_Work task:_ The listing below should be printed exactly, though its pictures must not be.
== Entries provided ==
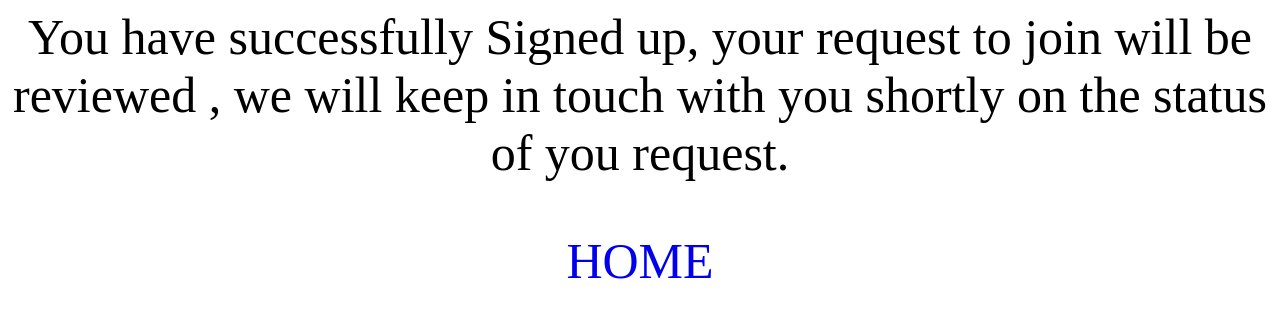
Repository: lorna-k/Workspace
Page: Alumni/Alumni-2/WebContent/signedup.html
An editor plug-in stored every save of this project. The page is shown before and after the next save, followed by the edit.
The browser window is 1280 px wide. The pictures show the whole page.
Some web fonts or font styles are not loaded; a fallback is used.

Above is the page before, as saved 2016-09-15 08:40:02.

After the next save:
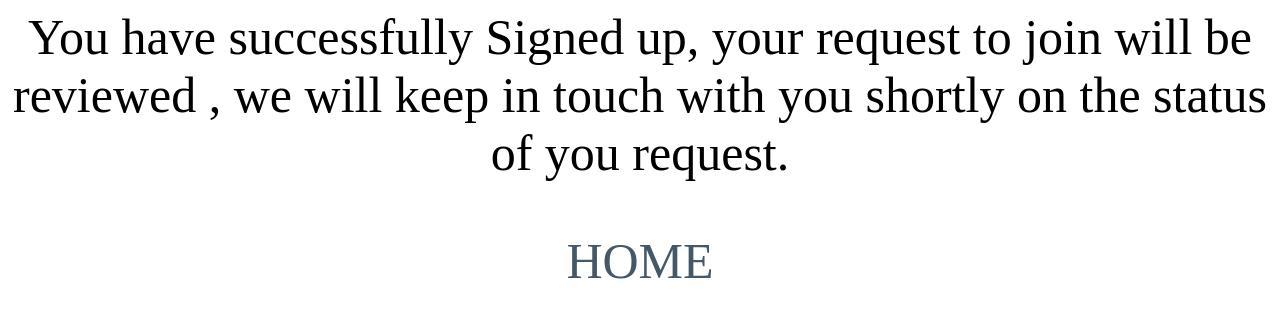
Saved 41 s later.
--- a/Alumni/Alumni-2/WebContent/signedup.html
+++ b/Alumni/Alumni-2/WebContent/signedup.html
@@ -9,10 +9,11 @@
 	a
 	{
 		text-decoration: none;
+		color:#455868;
 	}
 	a:hover
 	{
-		color:#455868;
+		color:blue;
 	}
 
 </style>

After the save that followed:
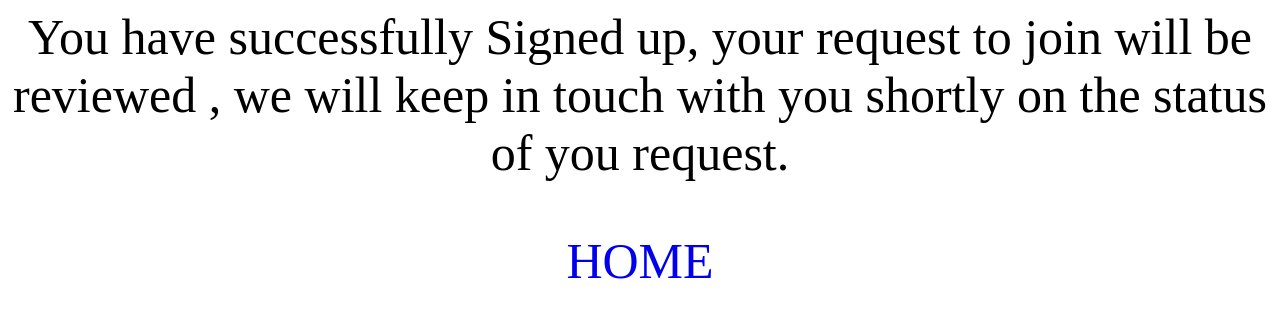
Saved 68 s later.
--- a/Alumni/Alumni-2/WebContent/signedup.html
+++ b/Alumni/Alumni-2/WebContent/signedup.html
@@ -9,7 +9,7 @@
 	a
 	{
 		text-decoration: none;
-		color:#455868;
+		text-color:#455868;
 	}
 	a:hover
 	{
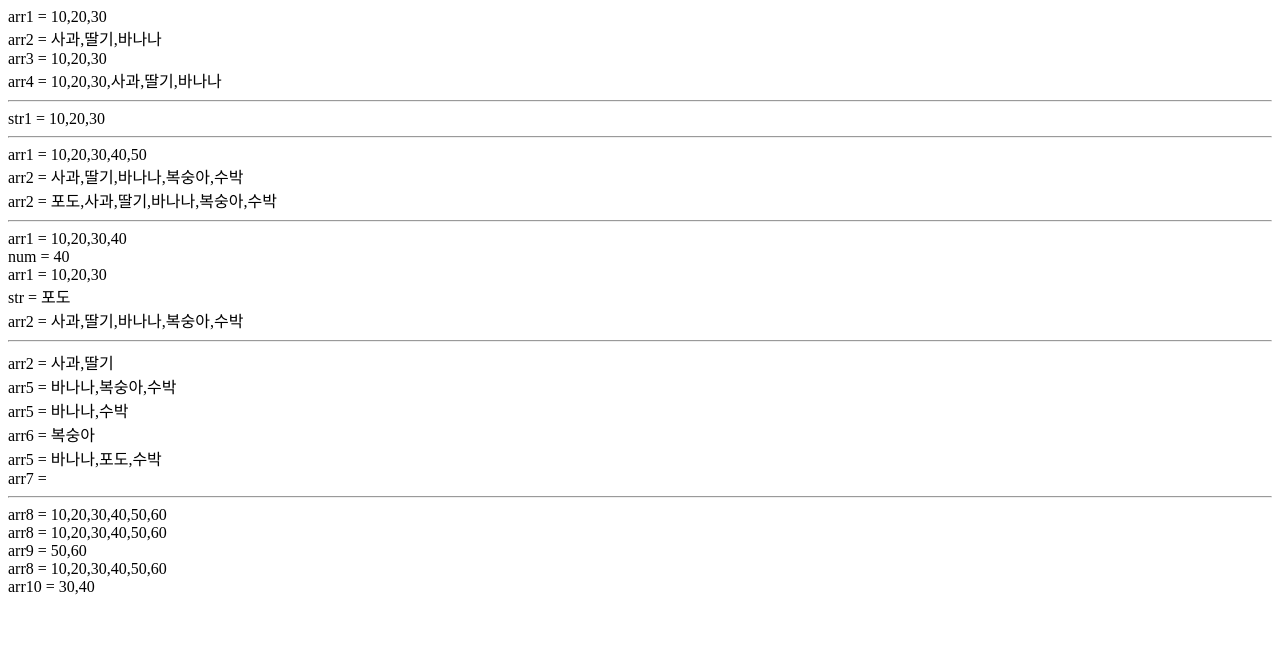
Repository: codelily98/Web
Page: JavaScript/src/main/webapp/js/exam21-1.html
These files come from the project's save history. The page is drawn as it stood at one moment and after the next save; the edit follows.
The browser window is 1280 px wide. The pictures show the whole page.

Above is the page before, as saved 2024-08-21 03:49:33.

### JavaScript/src/main/webapp/js/exam21-1.html
<!DOCTYPE html>
<html>
<head>
<meta charset="UTF-8">
<title>Insert title here</title>
</head>
<body>
<script type="text/javascript">
//concat 배열 합치기, 새로운 배열 생성, 원본 변경x
let arr1 = [10, 20, 30];
let arr2 = ["사과", "딸기", "바나나"];
let arr3 = arr1.concat(); //복사본
let arr4 = arr1.concat(arr2);

document.write("arr1 = " + arr1 + "<br>");
document.write(`arr2 = ${arr2}<br/>`);
document.write(`arr3 = ${arr3}<br/>`);
document.write(`arr4 = ${arr4}<br/>`);
document.write(`<hr/>`);

//join - 배열을 문자열로 만든다
let str1 = arr1.join();
document.write(`str1 = ${str1}<br/>`);
document.write(`<hr/>`);

let str2 = arr1.join("|");


//배열 요소 추가
//push - 뒤에 추가
//unshift - 앞에 추가
arr1.push(40);
arr1.push(50);
document.write(`arr1 = ${arr1} <br/>`);

arr2.push("복숭아", "수박");
document.write(`arr2 = ${arr2} <br/>`);

arr2.unshift("포도");
document.write(`arr2 = ${arr2} <br/>`);
document.write(`<hr/>`);

//배열 요소 삭제(꺼내기)
//pop - 뒤에 삭제(꺼내기)
//shift - 앞에 삭제(꺼내기)
arr1.pop(); //배열 요소 삭제(꺼내기)
document.write(`arr1 = ${arr1} <br/>`);

let num = arr1.pop(); //배열 요소를 삭제(꺼내기) num에 저장
document.write(`num = ${num} <br/>`);
document.write(`arr1 = ${arr1} <br/>`);

let str = arr2.shift(); // 배열 요소를 앞에서 삭제(꺼내기) str에 저장
document.write(`str = ${str} <br/>`);
document.write(`arr2 = ${arr2} <br/>`);
document.write(`<hr/>`);

//splice() - 배열 요소 추가/삭제(꺼내기)
//		   - 원본 변경
let arr5 = arr2.splice(2); //splice(인덱스)
document.write(`arr2 = ${arr2} <br/>`);
document.write(`arr5 = ${arr5} <br/>`);

let arr6 = arr5.splice(1, 1); //splice(인데스, 개수)
document.write(`arr5 = ${arr5} <br/>`);
document.write(`arr6 = ${arr6} <br/>`);

let arr7 = arr5.splice(1, 0, "포도"); //splice(인데스, 개수, "추가 항목")
document.write(`arr5 = ${arr5} <br/>`);
document.write(`arr7 = ${arr7} <br/>`);
document.write(`<hr/>`);

//slice() - 배열 요소 꺼내기
//        - 원본 변경X
let arr8 = arr1.concat(40, 50, 60);
document.write(`arr8 = ${arr8} <br/>`);

let arr9 = arr8.slice(4); //slice(인덱스)
document.write(`arr8 = ${arr8} <br/>`);
document.write(`arr9 = ${arr9} <br/>`);

let arr10 = arr8.slice(2, 4); //slice(인덱스, 인덱스) - 인덱스부터 (인덱스-1)까지
document.write(`arr8 = ${arr8} <br/>`);
document.write(`arr10 = ${arr10} <br/>`);
</script>
</body>
</html>

After the next save:
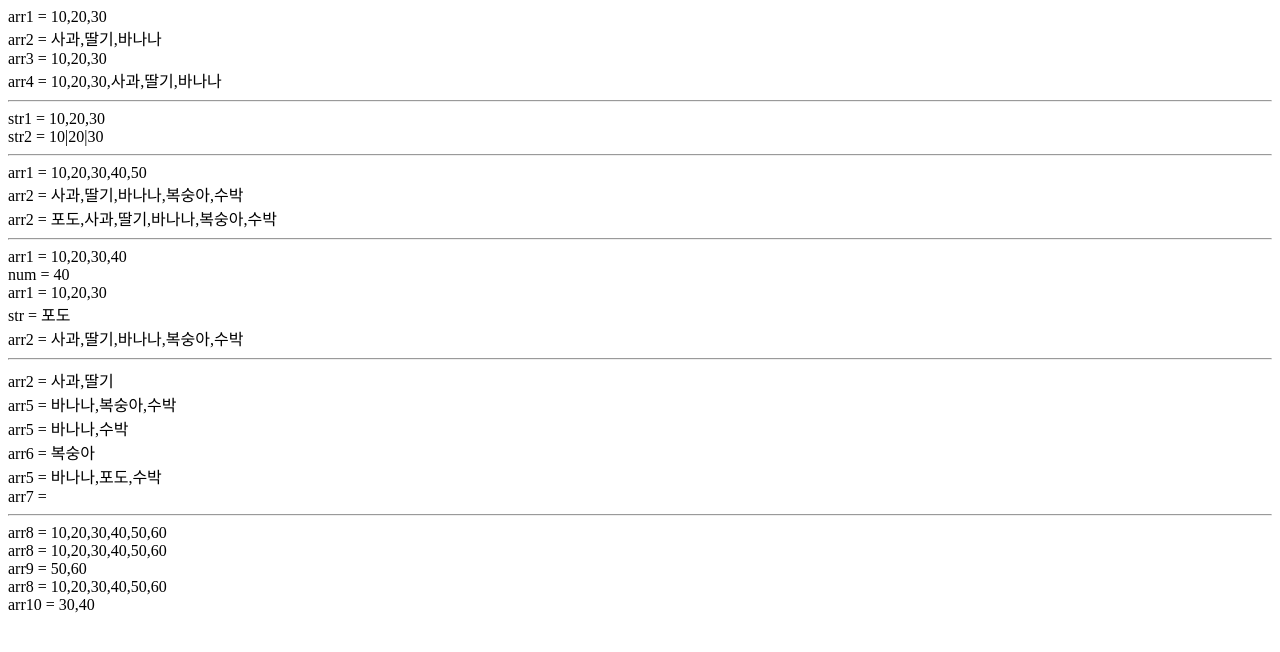
Saved 15 s later.
--- a/JavaScript/src/main/webapp/js/exam21-1.html
+++ b/JavaScript/src/main/webapp/js/exam21-1.html
@@ -21,10 +21,10 @@ document.write(`<hr/>`);
 //join - 배열을 문자열로 만든다
 let str1 = arr1.join();
 document.write(`str1 = ${str1}<br/>`);
-document.write(`<hr/>`);
 
 let str2 = arr1.join("|");
-
+document.write(`str2 = ${str2}<br/>`);
+document.write(`<hr/>`);
 
 //배열 요소 추가
 //push - 뒤에 추가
===
_Finished task:_
Repository: lorna-k/Workspace
Page: Alumni/Alumni-2/WebContent/signedup.html
An editor plug-in stored every save of this project. The page is shown before and after the next save, followed by the edit.
The browser window is 1280 px wide. The pictures show the whole page.
Some web fonts or font styles are not loaded; a fallback is used.

Above is the page before, as saved 2016-09-15 08:40:02.

After the next save:
Saved 41 s later.
--- a/Alumni/Alumni-2/WebContent/signedup.html
+++ b/Alumni/Alumni-2/WebContent/signedup.html
@@ -9,10 +9,11 @@
 	a
 	{
 		text-decoration: none;
+		color:#455868;
 	}
 	a:hover
 	{
-		color:#455868;
+		color:blue;
 	}
 
 </style>

After the save that followed:
Saved 68 s later.
--- a/Alumni/Alumni-2/WebContent/signedup.html
+++ b/Alumni/Alumni-2/WebContent/signedup.html
@@ -9,7 +9,7 @@
 	a
 	{
 		text-decoration: none;
-		color:#455868;
+		text-color:#455868;
 	}
 	a:hover
 	{
Repository: codelily98/Web
Page: JavaScript/src/main/webapp/js/exam21-1.html
These files come from the project's save history. The page is drawn as it stood at one moment and after the next save; the edit follows.
The browser window is 1280 px wide. The pictures show the whole page.

Above is the page before, as saved 2024-08-21 03:49:33.

### JavaScript/src/main/webapp/js/exam21-1.html
<!DOCTYPE html>
<html>
<head>
<meta charset="UTF-8">
<title>Insert title here</title>
</head>
<body>
<script type="text/javascript">
//concat 배열 합치기, 새로운 배열 생성, 원본 변경x
let arr1 = [10, 20, 30];
let arr2 = ["사과", "딸기", "바나나"];
let arr3 = arr1.concat(); //복사본
let arr4 = arr1.concat(arr2);

document.write("arr1 = " + arr1 + "<br>");
document.write(`arr2 = ${arr2}<br/>`);
document.write(`arr3 = ${arr3}<br/>`);
document.write(`arr4 = ${arr4}<br/>`);
document.write(`<hr/>`);

//join - 배열을 문자열로 만든다
let str1 = arr1.join();
document.write(`str1 = ${str1}<br/>`);
document.write(`<hr/>`);

let str2 = arr1.join("|");


//배열 요소 추가
//push - 뒤에 추가
//unshift - 앞에 추가
arr1.push(40);
arr1.push(50);
document.write(`arr1 = ${arr1} <br/>`);

arr2.push("복숭아", "수박");
document.write(`arr2 = ${arr2} <br/>`);

arr2.unshift("포도");
document.write(`arr2 = ${arr2} <br/>`);
document.write(`<hr/>`);

//배열 요소 삭제(꺼내기)
//pop - 뒤에 삭제(꺼내기)
//shift - 앞에 삭제(꺼내기)
arr1.pop(); //배열 요소 삭제(꺼내기)
document.write(`arr1 = ${arr1} <br/>`);

let num = arr1.pop(); //배열 요소를 삭제(꺼내기) num에 저장
document.write(`num = ${num} <br/>`);
document.write(`arr1 = ${arr1} <br/>`);

let str = arr2.shift(); // 배열 요소를 앞에서 삭제(꺼내기) str에 저장
document.write(`str = ${str} <br/>`);
document.write(`arr2 = ${arr2} <br/>`);
document.write(`<hr/>`);

//splice() - 배열 요소 추가/삭제(꺼내기)
//		   - 원본 변경
let arr5 = arr2.splice(2); //splice(인덱스)
document.write(`arr2 = ${arr2} <br/>`);
document.write(`arr5 = ${arr5} <br/>`);

let arr6 = arr5.splice(1, 1); //splice(인데스, 개수)
document.write(`arr5 = ${arr5} <br/>`);
document.write(`arr6 = ${arr6} <br/>`);

let arr7 = arr5.splice(1, 0, "포도"); //splice(인데스, 개수, "추가 항목")
document.write(`arr5 = ${arr5} <br/>`);
document.write(`arr7 = ${arr7} <br/>`);
document.write(`<hr/>`);

//slice() - 배열 요소 꺼내기
//        - 원본 변경X
let arr8 = arr1.concat(40, 50, 60);
document.write(`arr8 = ${arr8} <br/>`);

let arr9 = arr8.slice(4); //slice(인덱스)
document.write(`arr8 = ${arr8} <br/>`);
document.write(`arr9 = ${arr9} <br/>`);

let arr10 = arr8.slice(2, 4); //slice(인덱스, 인덱스) - 인덱스부터 (인덱스-1)까지
document.write(`arr8 = ${arr8} <br/>`);
document.write(`arr10 = ${arr10} <br/>`);
</script>
</body>
</html>

After the next save:
Saved 15 s later.
--- a/JavaScript/src/main/webapp/js/exam21-1.html
+++ b/JavaScript/src/main/webapp/js/exam21-1.html
@@ -21,10 +21,10 @@ document.write(`<hr/>`);
 //join - 배열을 문자열로 만든다
 let str1 = arr1.join();
 document.write(`str1 = ${str1}<br/>`);
-document.write(`<hr/>`);
 
 let str2 = arr1.join("|");
-
+document.write(`str2 = ${str2}<br/>`);
+document.write(`<hr/>`);
 
 //배열 요소 추가
 //push - 뒤에 추가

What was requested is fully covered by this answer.